◆ Assignment
Would you output each record exactly as it stands?
:: Exercise materials
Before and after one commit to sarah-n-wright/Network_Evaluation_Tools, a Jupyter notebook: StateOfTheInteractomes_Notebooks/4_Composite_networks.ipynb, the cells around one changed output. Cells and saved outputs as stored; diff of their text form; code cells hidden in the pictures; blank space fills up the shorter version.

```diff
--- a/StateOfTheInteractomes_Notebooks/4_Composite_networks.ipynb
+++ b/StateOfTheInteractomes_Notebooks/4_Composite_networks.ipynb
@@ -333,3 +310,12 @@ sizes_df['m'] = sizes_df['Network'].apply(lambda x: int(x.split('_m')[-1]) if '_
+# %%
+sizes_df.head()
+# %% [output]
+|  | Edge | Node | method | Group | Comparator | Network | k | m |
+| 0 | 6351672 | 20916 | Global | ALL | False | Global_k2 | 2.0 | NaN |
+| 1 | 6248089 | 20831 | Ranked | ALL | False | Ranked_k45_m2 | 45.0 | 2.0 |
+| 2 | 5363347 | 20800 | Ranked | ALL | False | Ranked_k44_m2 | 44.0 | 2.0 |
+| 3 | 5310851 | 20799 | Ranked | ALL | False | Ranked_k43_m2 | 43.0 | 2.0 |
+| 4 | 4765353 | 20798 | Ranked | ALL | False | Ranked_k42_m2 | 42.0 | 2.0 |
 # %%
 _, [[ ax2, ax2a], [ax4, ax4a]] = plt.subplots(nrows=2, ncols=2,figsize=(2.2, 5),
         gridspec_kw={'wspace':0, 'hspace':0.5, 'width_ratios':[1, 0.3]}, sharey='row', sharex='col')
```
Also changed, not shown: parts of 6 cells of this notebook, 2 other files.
::::
◆ Answer to this exercise
Before and after one commit to sarah-n-wright/Network_Evaluation_Tools, a Jupyter notebook: StateOfTheInteractomes_Notebooks/4_Composite_networks.ipynb, the cells around one changed output. Cells and saved outputs as stored; diff of their text form; code cells hidden in the pictures; blank space fills up the shorter version.

```diff
--- a/StateOfTheInteractomes_Notebooks/4_Composite_networks.ipynb
+++ b/StateOfTheInteractomes_Notebooks/4_Composite_networks.ipynb
@@ -333,3 +310,12 @@ sizes_df['m'] = sizes_df['Network'].apply(lambda x: int(x.split('_m')[-1]) if '_
+# %%
+sizes_df.head()
+# %% [output]
+|  | Edge | Node | method | Group | Comparator | Network | k | m |
+| 0 | 6351672 | 20916 | Global | ALL | False | Global_k2 | 2.0 | NaN |
+| 1 | 6248089 | 20831 | Ranked | ALL | False | Ranked_k45_m2 | 45.0 | 2.0 |
+| 2 | 5363347 | 20800 | Ranked | ALL | False | Ranked_k44_m2 | 44.0 | 2.0 |
+| 3 | 5310851 | 20799 | Ranked | ALL | False | Ranked_k43_m2 | 43.0 | 2.0 |
+| 4 | 4765353 | 20798 | Ranked | ALL | False | Ranked_k42_m2 | 42.0 | 2.0 |
 # %%
 _, [[ ax2, ax2a], [ax4, ax4a]] = plt.subplots(nrows=2, ncols=2,figsize=(2.2, 5),
         gridspec_kw={'wspace':0, 'hspace':0.5, 'width_ratios':[1, 0.3]}, sharey='row', sharex='col')
```
Also changed, not shown: parts of 6 cells of this notebook, 2 other files.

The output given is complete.